[Data excerpts]

# # # # # # #

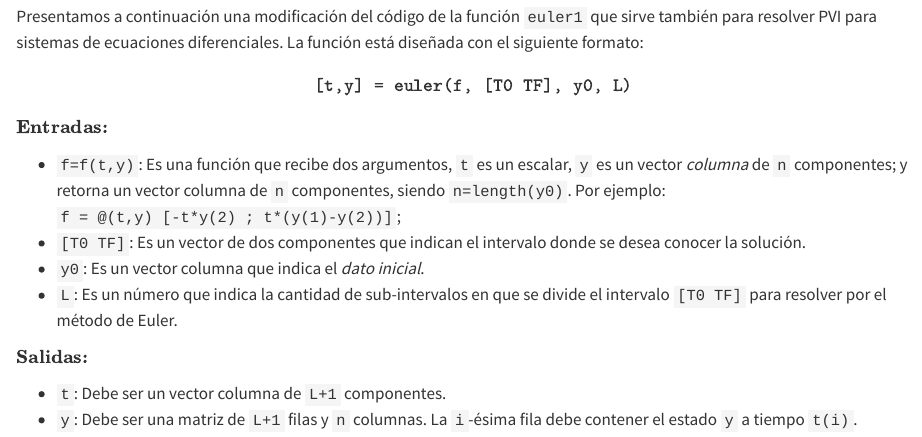
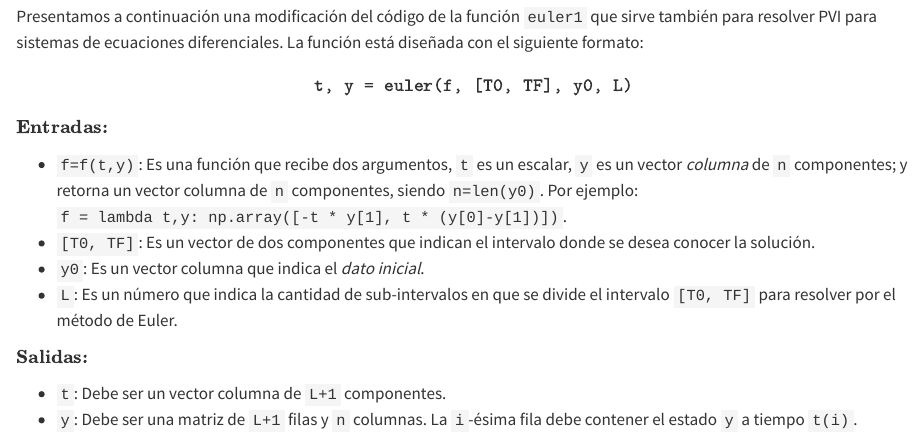
Before and after one commit to marcejactis/quarto_mat_d_2026, a Quarto document (chapters/05-pvi.qmd): the page in a window 1100 px wide, from 10850 px down. Rendered offline with R 4.5, knitr and Pandoc in place of Quarto, with nearby package versions; drawn as R Markdown's standard HTML page in place of the format the file asks for.

Commit message:
fix: reemplaza código Octave por código equivalente Python

```diff
--- a/chapters/05-pvi.qmd
+++ b/chapters/05-pvi.qmd
@@ -576,15 +576,15 @@ $$
 Presentamos a continuación una modificación del código de la función `euler1` que sirve también para resolver PVI para sistemas de ecuaciones diferenciales.
 La función está diseñada con el siguiente formato:
 $$
-\texttt{[t,y] = euler(f, [T0 TF], y0, L)}
+\texttt{t, y = euler(f, [T0, TF], y0, L)}
 $$
 
 $\textbf{Entradas:}$
 
-* `f=f(t,y)`: Es una función que recibe dos argumentos, `t` es un escalar, `y` es un vector *columna* de `n` componentes; y retorna un vector columna de `n` componentes, siendo `n=length(y0)`. Por ejemplo: `f = @(t,y) [-t*y(2) ; t*(y(1)-y(2))]`;
-* `[T0 TF]`: Es un vector de dos componentes que indican el intervalo donde se desea conocer la solución.
+* `f=f(t,y)`: Es una función que recibe dos argumentos, `t` es un escalar, `y` es un vector *columna* de `n` componentes; y retorna un vector columna de `n` componentes, siendo `n=len(y0)`. Por ejemplo: `f = lambda t,y: np.array([-t * y[1], t * (y[0]-y[1])])`.
+* `[T0, TF]`: Es un vector de dos componentes que indican el intervalo donde se desea conocer la solución.
 * `y0`: Es un vector columna que indica el *dato inicial*.
-* `L`: Es un número que indica la cantidad de sub-intervalos en que se divide el intervalo `[T0 TF]` para resolver por el método de Euler.
+* `L`: Es un número que indica la cantidad de sub-intervalos en que se divide el intervalo `[T0, TF]` para resolver por el método de Euler.
 
 $\textbf{Salidas:}$
 
```
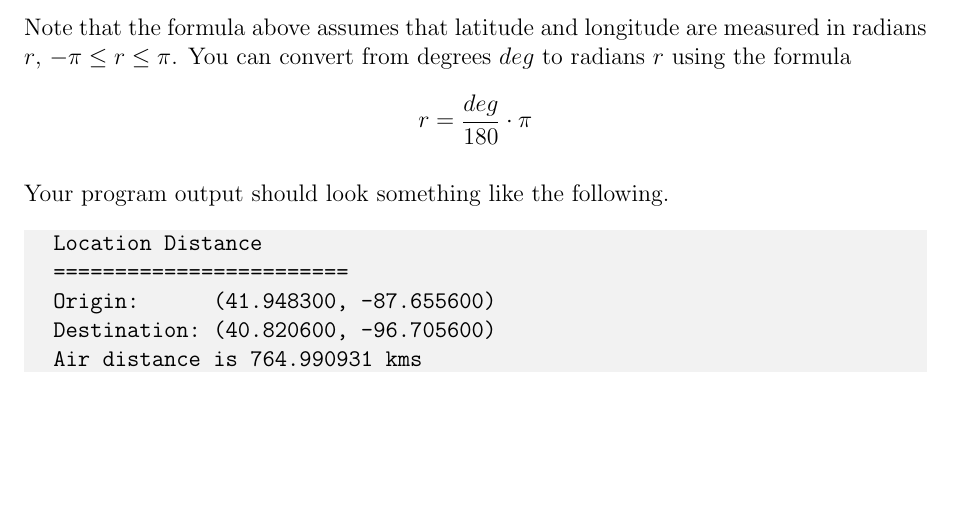
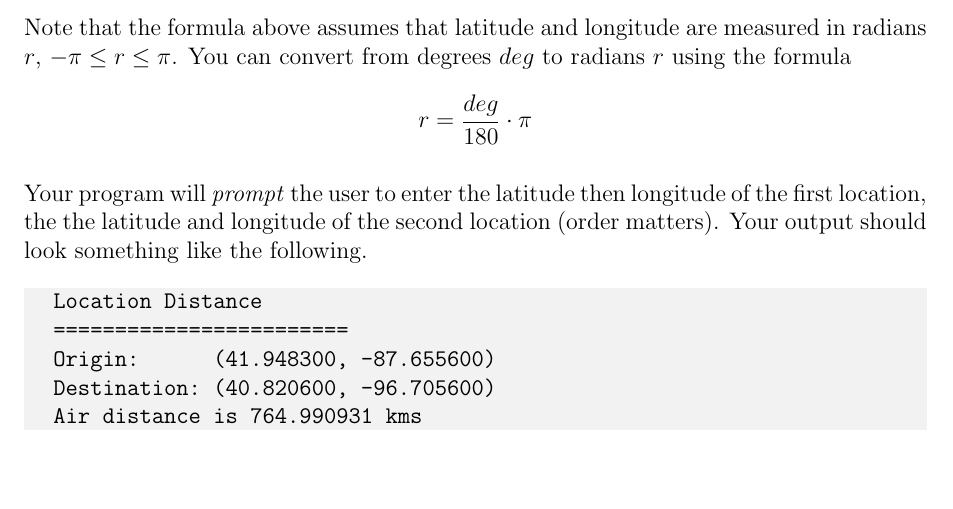
Before and after one commit to cbourke/ComputerScienceI, a LaTeX document (hacks/hack2.0.tex): part of page 2 of 2, cut so that both start at the same text, the shorter picture padded with empty space. The pictures show the PDF file hacks/hack2.0.pdf that the author committed with the source.

Commit message:
added explicit instructions on order of input

```diff
--- a/hacks/hack2.0.tex
+++ b/hacks/hack2.0.tex
@@ -64,7 +64,9 @@ measured in radians $r$, $-\pi \leq r \leq \pi$.  You can convert from
 degrees $deg$ to radians $r$ using the formula
   $$r = \frac{deg}{180} \cdot \pi$$
 
-Your program output should look something like the following.
+Your program will \emph{prompt} the user to enter the latitude then longitude
+of the first location, the the latitude and longitude of the second location
+(order matters).  Your output should look something like the following.
 
 \begin{minted}{text}
 Location Distance
```
Also changed, not shown: hacks/hack2.0.pdf.
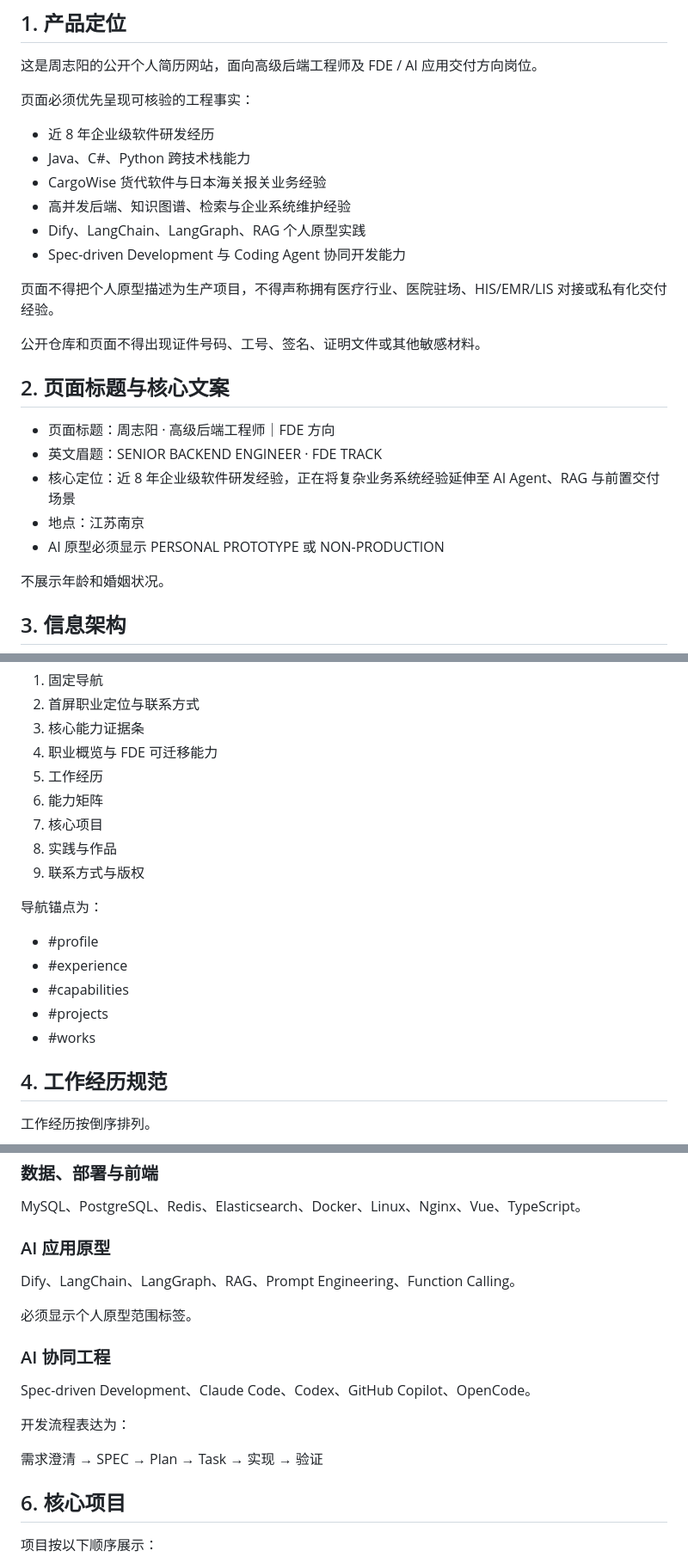
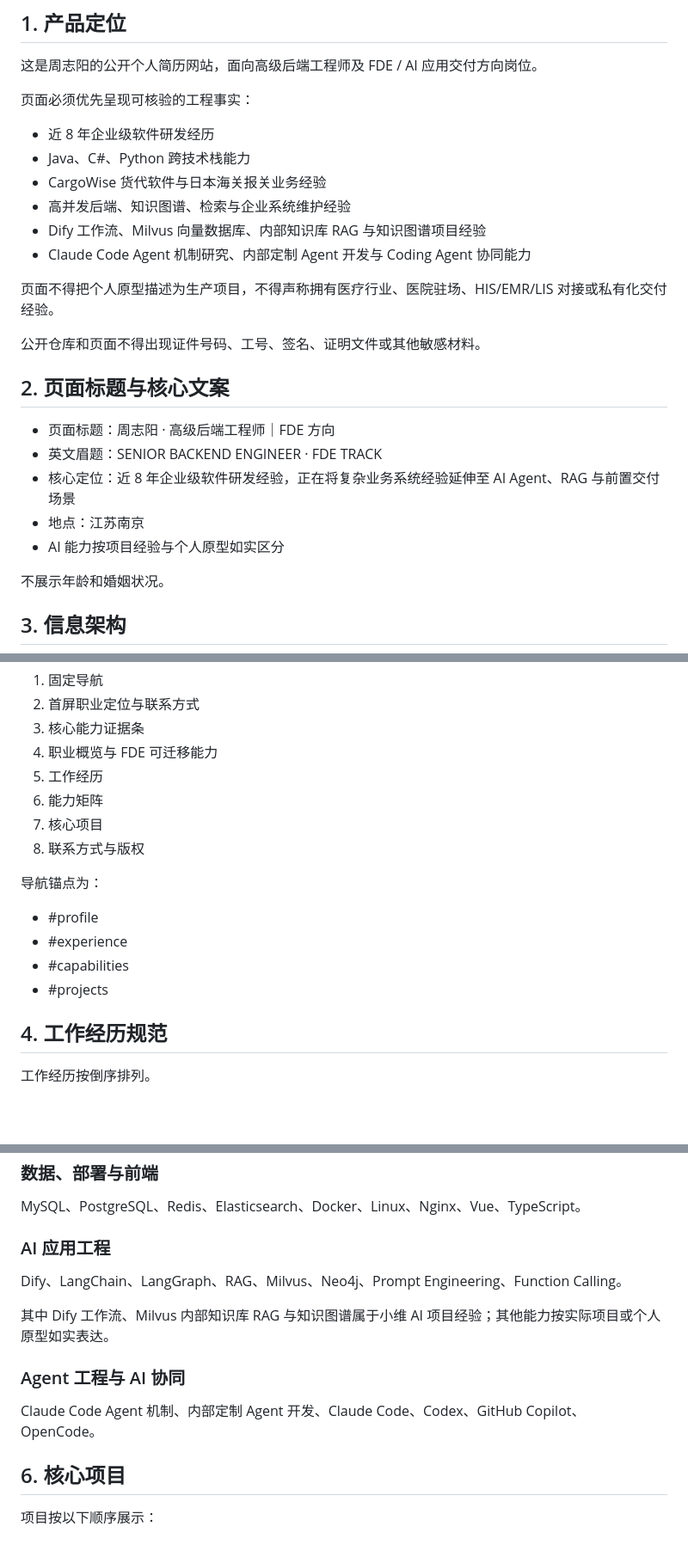
Before and after one commit to jililuo/resume-site, a Markdown page: SPEC.md, 3 parts joined by grey strips. Shown at 86% size. Drawn GitHub-style; blank space fills up the shorter version.

Commit message:
docs: align specification with revised AI project experience

```diff
--- a/SPEC.md
+++ b/SPEC.md
@@ -10,8 +10,8 @@
 - Java、C#、Python 跨技术栈能力
 - CargoWise 货代软件与日本海关报关业务经验
 - 高并发后端、知识图谱、检索与企业系统维护经验
-- Dify、LangChain、LangGraph、RAG 个人原型实践
-- Spec-driven Development 与 Coding Agent 协同开发能力
+- Dify 工作流、Milvus 向量数据库、内部知识库 RAG 与知识图谱项目经验
+- Claude Code Agent 机制研究、内部定制 Agent 开发与 Coding Agent 协同能力
 
 页面不得把个人原型描述为生产项目，不得声称拥有医疗行业、医院驻场、HIS/EMR/LIS 对接或私有化交付经验。
 
@@ -23,7 +23,7 @@
 - 英文眉题：SENIOR BACKEND ENGINEER · FDE TRACK
 - 核心定位：近 8 年企业级软件研发经验，正在将复杂业务系统经验延伸至 AI Agent、RAG 与前置交付场景
 - 地点：江苏南京
-- AI 原型必须显示 PERSONAL PROTOTYPE 或 NON-PRODUCTION
+- AI 能力按项目经验与个人原型如实区分
 
 不展示年龄和婚姻状况。
 
@@ -38,8 +38,7 @@
 5. 工作经历
 6. 能力矩阵
 7. 核心项目
-8. 实践与作品
-9. 联系方式与版权
+8. 联系方式与版权
 
 导航锚点为：
 
@@ -47,7 +46,6 @@
 - #experience
 - #capabilities
 - #projects
-- #works
 
 ## 4. 工作经历规范
 
@@ -83,19 +82,15 @@ Java、Spring、Spring Cloud、C#、WinForm、Python、WebSocket、REST API。
 
 MySQL、PostgreSQL、Redis、Elasticsearch、Docker、Linux、Nginx、Vue、TypeScript。
 
-### AI 应用原型
+### AI 应用工程
 
-Dify、LangChain、LangGraph、RAG、Prompt Engineering、Function Calling。
+Dify、LangChain、LangGraph、RAG、Milvus、Neo4j、Prompt Engineering、Function Calling。
 
-必须显示个人原型范围标签。
+其中 Dify 工作流、Milvus 内部知识库 RAG 与知识图谱属于小维 AI 项目经验；其他能力按实际项目或个人原型如实表达。
 
-### AI 协同工程
+### Agent 工程与 AI 协同
 
-Spec-driven Development、Claude Code、Codex、GitHub Copilot、OpenCode。
-
-开发流程表达为：
-
-需求澄清 → SPEC → Plan → Task → 实现 → 验证
+Claude Code Agent 机制、内部定制 Agent 开发、Claude Code、Codex、GitHub Copilot、OpenCode。
 
 ## 6. 核心项目
 
```
Also changed, not shown: other parts of SPEC.md (+3 -2 lines).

# # # # # # #

→ What the task requires
The data above must be written out again word for word, without its pictures.

→ Written solution
Before and after one commit to marcejactis/quarto_mat_d_2026, a Quarto document (chapters/05-pvi.qmd): the page in a window 1100 px wide, from 10850 px down. Rendered offline with R 4.5, knitr and Pandoc in place of Quarto, with nearby package versions; drawn as R Markdown's standard HTML page in place of the format the file asks for.

Commit message:
fix: reemplaza código Octave por código equivalente Python

```diff
--- a/chapters/05-pvi.qmd
+++ b/chapters/05-pvi.qmd
@@ -576,15 +576,15 @@ $$
 Presentamos a continuación una modificación del código de la función `euler1` que sirve también para resolver PVI para sistemas de ecuaciones diferenciales.
 La función está diseñada con el siguiente formato:
 $$
-\texttt{[t,y] = euler(f, [T0 TF], y0, L)}
+\texttt{t, y = euler(f, [T0, TF], y0, L)}
 $$
 
 $\textbf{Entradas:}$
 
-* `f=f(t,y)`: Es una función que recibe dos argumentos, `t` es un escalar, `y` es un vector *columna* de `n` componentes; y retorna un vector columna de `n` componentes, siendo `n=length(y0)`. Por ejemplo: `f = @(t,y) [-t*y(2) ; t*(y(1)-y(2))]`;
-* `[T0 TF]`: Es un vector de dos componentes que indican el intervalo donde se desea conocer la solución.
+* `f=f(t,y)`: Es una función que recibe dos argumentos, `t` es un escalar, `y` es un vector *columna* de `n` componentes; y retorna un vector columna de `n` componentes, siendo `n=len(y0)`. Por ejemplo: `f = lambda t,y: np.array([-t * y[1], t * (y[0]-y[1])])`.
+* `[T0, TF]`: Es un vector de dos componentes que indican el intervalo donde se desea conocer la solución.
 * `y0`: Es un vector columna que indica el *dato inicial*.
-* `L`: Es un número que indica la cantidad de sub-intervalos en que se divide el intervalo `[T0 TF]` para resolver por el método de Euler.
+* `L`: Es un número que indica la cantidad de sub-intervalos en que se divide el intervalo `[T0, TF]` para resolver por el método de Euler.
 
 $\textbf{Salidas:}$
 
```
Before and after one commit to cbourke/ComputerScienceI, a LaTeX document (hacks/hack2.0.tex): part of page 2 of 2, cut so that both start at the same text, the shorter picture padded with empty space. The pictures show the PDF file hacks/hack2.0.pdf that the author committed with the source.

Commit message:
added explicit instructions on order of input

```diff
--- a/hacks/hack2.0.tex
+++ b/hacks/hack2.0.tex
@@ -64,7 +64,9 @@ measured in radians $r$, $-\pi \leq r \leq \pi$.  You can convert from
 degrees $deg$ to radians $r$ using the formula
   $$r = \frac{deg}{180} \cdot \pi$$
 
-Your program output should look something like the following.
+Your program will \emph{prompt} the user to enter the latitude then longitude
+of the first location, the the latitude and longitude of the second location
+(order matters).  Your output should look something like the following.
 
 \begin{minted}{text}
 Location Distance
```
Also changed, not shown: hacks/hack2.0.pdf.
Before and after one commit to jililuo/resume-site, a Markdown page: SPEC.md, 3 parts joined by grey strips. Shown at 86% size. Drawn GitHub-style; blank space fills up the shorter version.

Commit message:
docs: align specification with revised AI project experience

```diff
--- a/SPEC.md
+++ b/SPEC.md
@@ -10,8 +10,8 @@
 - Java、C#、Python 跨技术栈能力
 - CargoWise 货代软件与日本海关报关业务经验
 - 高并发后端、知识图谱、检索与企业系统维护经验
-- Dify、LangChain、LangGraph、RAG 个人原型实践
-- Spec-driven Development 与 Coding Agent 协同开发能力
+- Dify 工作流、Milvus 向量数据库、内部知识库 RAG 与知识图谱项目经验
+- Claude Code Agent 机制研究、内部定制 Agent 开发与 Coding Agent 协同能力
 
 页面不得把个人原型描述为生产项目，不得声称拥有医疗行业、医院驻场、HIS/EMR/LIS 对接或私有化交付经验。
 
@@ -23,7 +23,7 @@
 - 英文眉题：SENIOR BACKEND ENGINEER · FDE TRACK
 - 核心定位：近 8 年企业级软件研发经验，正在将复杂业务系统经验延伸至 AI Agent、RAG 与前置交付场景
 - 地点：江苏南京
-- AI 原型必须显示 PERSONAL PROTOTYPE 或 NON-PRODUCTION
+- AI 能力按项目经验与个人原型如实区分
 
 不展示年龄和婚姻状况。
 
@@ -38,8 +38,7 @@
 5. 工作经历
 6. 能力矩阵
 7. 核心项目
-8. 实践与作品
-9. 联系方式与版权
+8. 联系方式与版权
 
 导航锚点为：
 
@@ -47,7 +46,6 @@
 - #experience
 - #capabilities
 - #projects
-- #works
 
 ## 4. 工作经历规范
 
@@ -83,19 +82,15 @@ Java、Spring、Spring Cloud、C#、WinForm、Python、WebSocket、REST API。
 
 MySQL、PostgreSQL、Redis、Elasticsearch、Docker、Linux、Nginx、Vue、TypeScript。
 
-### AI 应用原型
+### AI 应用工程
 
-Dify、LangChain、LangGraph、RAG、Prompt Engineering、Function Calling。
+Dify、LangChain、LangGraph、RAG、Milvus、Neo4j、Prompt Engineering、Function Calling。
 
-必须显示个人原型范围标签。
+其中 Dify 工作流、Milvus 内部知识库 RAG 与知识图谱属于小维 AI 项目经验；其他能力按实际项目或个人原型如实表达。
 
-### AI 协同工程
+### Agent 工程与 AI 协同
 
-Spec-driven Development、Claude Code、Codex、GitHub Copilot、OpenCode。
-
-开发流程表达为：
-
-需求澄清 → SPEC → Plan → Task → 实现 → 验证
+Claude Code Agent 机制、内部定制 Agent 开发、Claude Code、Codex、GitHub Copilot、OpenCode。
 
 ## 6. 核心项目
 
```
Also changed, not shown: other parts of SPEC.md (+3 -2 lines).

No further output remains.